Given data below:

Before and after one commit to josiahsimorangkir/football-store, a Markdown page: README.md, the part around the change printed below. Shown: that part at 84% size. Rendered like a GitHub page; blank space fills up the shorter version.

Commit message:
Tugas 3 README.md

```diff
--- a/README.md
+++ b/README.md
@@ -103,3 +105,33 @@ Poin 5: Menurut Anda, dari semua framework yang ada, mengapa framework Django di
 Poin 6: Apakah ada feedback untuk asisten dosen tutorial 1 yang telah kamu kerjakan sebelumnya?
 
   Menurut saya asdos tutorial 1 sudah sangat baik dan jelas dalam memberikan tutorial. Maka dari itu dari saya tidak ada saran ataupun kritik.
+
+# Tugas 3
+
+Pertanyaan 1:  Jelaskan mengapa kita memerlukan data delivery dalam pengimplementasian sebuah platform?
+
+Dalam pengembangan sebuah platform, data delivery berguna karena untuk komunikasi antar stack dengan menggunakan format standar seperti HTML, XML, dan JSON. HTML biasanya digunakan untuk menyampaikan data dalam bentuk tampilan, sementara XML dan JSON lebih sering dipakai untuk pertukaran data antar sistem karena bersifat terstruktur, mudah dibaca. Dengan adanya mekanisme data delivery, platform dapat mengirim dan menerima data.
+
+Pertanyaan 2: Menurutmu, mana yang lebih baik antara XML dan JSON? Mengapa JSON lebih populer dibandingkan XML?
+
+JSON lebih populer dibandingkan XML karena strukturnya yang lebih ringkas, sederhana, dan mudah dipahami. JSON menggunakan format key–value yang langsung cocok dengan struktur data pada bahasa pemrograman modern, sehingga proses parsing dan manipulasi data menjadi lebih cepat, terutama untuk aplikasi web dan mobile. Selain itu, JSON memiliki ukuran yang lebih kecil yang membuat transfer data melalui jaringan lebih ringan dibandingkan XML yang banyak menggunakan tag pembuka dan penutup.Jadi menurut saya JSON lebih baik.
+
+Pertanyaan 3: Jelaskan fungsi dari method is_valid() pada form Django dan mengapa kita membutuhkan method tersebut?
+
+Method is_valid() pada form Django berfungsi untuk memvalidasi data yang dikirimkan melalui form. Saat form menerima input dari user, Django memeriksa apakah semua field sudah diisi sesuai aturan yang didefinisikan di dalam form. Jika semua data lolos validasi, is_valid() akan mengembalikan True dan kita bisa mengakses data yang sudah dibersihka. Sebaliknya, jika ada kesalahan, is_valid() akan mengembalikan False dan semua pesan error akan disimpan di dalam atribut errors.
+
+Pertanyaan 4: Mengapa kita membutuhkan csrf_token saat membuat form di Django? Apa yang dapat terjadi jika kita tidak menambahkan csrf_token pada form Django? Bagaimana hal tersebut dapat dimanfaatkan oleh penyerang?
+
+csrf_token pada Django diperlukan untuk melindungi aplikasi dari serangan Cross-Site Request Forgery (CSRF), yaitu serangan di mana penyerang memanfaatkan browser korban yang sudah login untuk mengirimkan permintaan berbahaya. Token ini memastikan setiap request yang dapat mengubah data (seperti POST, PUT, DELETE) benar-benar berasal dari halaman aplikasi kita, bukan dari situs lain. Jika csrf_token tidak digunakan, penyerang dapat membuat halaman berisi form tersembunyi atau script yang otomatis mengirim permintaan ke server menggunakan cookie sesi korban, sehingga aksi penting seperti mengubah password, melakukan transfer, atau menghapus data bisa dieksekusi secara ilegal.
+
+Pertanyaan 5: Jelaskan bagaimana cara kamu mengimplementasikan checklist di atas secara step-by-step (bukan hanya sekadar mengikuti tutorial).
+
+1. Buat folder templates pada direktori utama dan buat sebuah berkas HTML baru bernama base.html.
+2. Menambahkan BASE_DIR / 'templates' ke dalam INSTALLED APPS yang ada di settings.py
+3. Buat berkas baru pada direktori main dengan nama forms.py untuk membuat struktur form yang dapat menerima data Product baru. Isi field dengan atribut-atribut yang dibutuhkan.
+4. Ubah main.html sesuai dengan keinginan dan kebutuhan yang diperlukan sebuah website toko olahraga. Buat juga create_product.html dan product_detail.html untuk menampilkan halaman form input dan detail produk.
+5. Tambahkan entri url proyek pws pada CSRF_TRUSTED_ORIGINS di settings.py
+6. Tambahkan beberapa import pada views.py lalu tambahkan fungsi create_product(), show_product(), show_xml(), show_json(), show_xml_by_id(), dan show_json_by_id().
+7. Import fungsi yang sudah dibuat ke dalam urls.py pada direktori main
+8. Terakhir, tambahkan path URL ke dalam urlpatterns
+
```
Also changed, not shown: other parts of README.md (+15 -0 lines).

End of Given data.

Exercise brief: Could you return all of the data exactly as written?

Result of the exercise:
Before and after one commit to josiahsimorangkir/football-store, a Markdown page: README.md, the part around the change printed below. Shown: that part at 84% size. Rendered like a GitHub page; blank space fills up the shorter version.

Commit message:
Tugas 3 README.md

```diff
--- a/README.md
+++ b/README.md
@@ -103,3 +105,33 @@ Poin 5: Menurut Anda, dari semua framework yang ada, mengapa framework Django di
 Poin 6: Apakah ada feedback untuk asisten dosen tutorial 1 yang telah kamu kerjakan sebelumnya?
 
   Menurut saya asdos tutorial 1 sudah sangat baik dan jelas dalam memberikan tutorial. Maka dari itu dari saya tidak ada saran ataupun kritik.
+
+# Tugas 3
+
+Pertanyaan 1:  Jelaskan mengapa kita memerlukan data delivery dalam pengimplementasian sebuah platform?
+
+Dalam pengembangan sebuah platform, data delivery berguna karena untuk komunikasi antar stack dengan menggunakan format standar seperti HTML, XML, dan JSON. HTML biasanya digunakan untuk menyampaikan data dalam bentuk tampilan, sementara XML dan JSON lebih sering dipakai untuk pertukaran data antar sistem karena bersifat terstruktur, mudah dibaca. Dengan adanya mekanisme data delivery, platform dapat mengirim dan menerima data.
+
+Pertanyaan 2: Menurutmu, mana yang lebih baik antara XML dan JSON? Mengapa JSON lebih populer dibandingkan XML?
+
+JSON lebih populer dibandingkan XML karena strukturnya yang lebih ringkas, sederhana, dan mudah dipahami. JSON menggunakan format key–value yang langsung cocok dengan struktur data pada bahasa pemrograman modern, sehingga proses parsing dan manipulasi data menjadi lebih cepat, terutama untuk aplikasi web dan mobile. Selain itu, JSON memiliki ukuran yang lebih kecil yang membuat transfer data melalui jaringan lebih ringan dibandingkan XML yang banyak menggunakan tag pembuka dan penutup.Jadi menurut saya JSON lebih baik.
+
+Pertanyaan 3: Jelaskan fungsi dari method is_valid() pada form Django dan mengapa kita membutuhkan method tersebut?
+
+Method is_valid() pada form Django berfungsi untuk memvalidasi data yang dikirimkan melalui form. Saat form menerima input dari user, Django memeriksa apakah semua field sudah diisi sesuai aturan yang didefinisikan di dalam form. Jika semua data lolos validasi, is_valid() akan mengembalikan True dan kita bisa mengakses data yang sudah dibersihka. Sebaliknya, jika ada kesalahan, is_valid() akan mengembalikan False dan semua pesan error akan disimpan di dalam atribut errors.
+
+Pertanyaan 4: Mengapa kita membutuhkan csrf_token saat membuat form di Django? Apa yang dapat terjadi jika kita tidak menambahkan csrf_token pada form Django? Bagaimana hal tersebut dapat dimanfaatkan oleh penyerang?
+
+csrf_token pada Django diperlukan untuk melindungi aplikasi dari serangan Cross-Site Request Forgery (CSRF), yaitu serangan di mana penyerang memanfaatkan browser korban yang sudah login untuk mengirimkan permintaan berbahaya. Token ini memastikan setiap request yang dapat mengubah data (seperti POST, PUT, DELETE) benar-benar berasal dari halaman aplikasi kita, bukan dari situs lain. Jika csrf_token tidak digunakan, penyerang dapat membuat halaman berisi form tersembunyi atau script yang otomatis mengirim permintaan ke server menggunakan cookie sesi korban, sehingga aksi penting seperti mengubah password, melakukan transfer, atau menghapus data bisa dieksekusi secara ilegal.
+
+Pertanyaan 5: Jelaskan bagaimana cara kamu mengimplementasikan checklist di atas secara step-by-step (bukan hanya sekadar mengikuti tutorial).
+
+1. Buat folder templates pada direktori utama dan buat sebuah berkas HTML baru bernama base.html.
+2. Menambahkan BASE_DIR / 'templates' ke dalam INSTALLED APPS yang ada di settings.py
+3. Buat berkas baru pada direktori main dengan nama forms.py untuk membuat struktur form yang dapat menerima data Product baru. Isi field dengan atribut-atribut yang dibutuhkan.
+4. Ubah main.html sesuai dengan keinginan dan kebutuhan yang diperlukan sebuah website toko olahraga. Buat juga create_product.html dan product_detail.html untuk menampilkan halaman form input dan detail produk.
+5. Tambahkan entri url proyek pws pada CSRF_TRUSTED_ORIGINS di settings.py
+6. Tambahkan beberapa import pada views.py lalu tambahkan fungsi create_product(), show_product(), show_xml(), show_json(), show_xml_by_id(), dan show_json_by_id().
+7. Import fungsi yang sudah dibuat ke dalam urls.py pada direktori main
+8. Terakhir, tambahkan path URL ke dalam urlpatterns
+
```
Also changed, not shown: other parts of README.md (+15 -0 lines).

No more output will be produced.